THE TASK =>
Among the entries below, find every line that has "SINGLE" and pull it out.

MATERIAL SUPPLIED =>
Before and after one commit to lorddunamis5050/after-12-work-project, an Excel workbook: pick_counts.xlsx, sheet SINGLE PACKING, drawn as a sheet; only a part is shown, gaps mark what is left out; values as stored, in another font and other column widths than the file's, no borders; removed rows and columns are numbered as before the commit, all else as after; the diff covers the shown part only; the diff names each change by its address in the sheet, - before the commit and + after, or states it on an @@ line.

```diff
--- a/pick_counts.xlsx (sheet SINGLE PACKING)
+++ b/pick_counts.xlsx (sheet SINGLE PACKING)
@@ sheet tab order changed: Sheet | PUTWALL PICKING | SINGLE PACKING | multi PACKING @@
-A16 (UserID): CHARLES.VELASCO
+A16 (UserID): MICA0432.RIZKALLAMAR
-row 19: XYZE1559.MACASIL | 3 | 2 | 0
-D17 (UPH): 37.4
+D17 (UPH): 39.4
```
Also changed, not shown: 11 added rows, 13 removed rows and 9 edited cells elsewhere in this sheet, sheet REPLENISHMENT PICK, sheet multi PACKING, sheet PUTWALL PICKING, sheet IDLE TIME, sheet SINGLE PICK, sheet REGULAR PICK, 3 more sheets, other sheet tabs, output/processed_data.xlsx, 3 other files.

SOLUTION TO THE PROBLEM =>
Before and after one commit to lorddunamis5050/after-12-work-project, an Excel workbook: pick_counts.xlsx, sheet SINGLE PACKING, drawn as a sheet; only a part is shown, gaps mark what is left out; values as stored, in another font and other column widths than the file's, no borders; removed rows and columns are numbered as before the commit, all else as after; the diff covers the shown part only; the diff names each change by its address in the sheet, - before the commit and + after, or states it on an @@ line.
--- a/pick_counts.xlsx (sheet SINGLE PACKING)
+++ b/pick_counts.xlsx (sheet SINGLE PACKING)
@@ sheet tab order changed: Sheet | PUTWALL PICKING | SINGLE PACKING | multi PACKING @@
Also changed, not shown: 11 added rows, 13 removed rows and 9 edited cells elsewhere in this sheet, sheet REPLENISHMENT PICK, sheet multi PACKING, sheet PUTWALL PICKING, sheet IDLE TIME, sheet SINGLE PICK, sheet REGULAR PICK, 3 more sheets, other sheet tabs, output/processed_data.xlsx, 3 other files.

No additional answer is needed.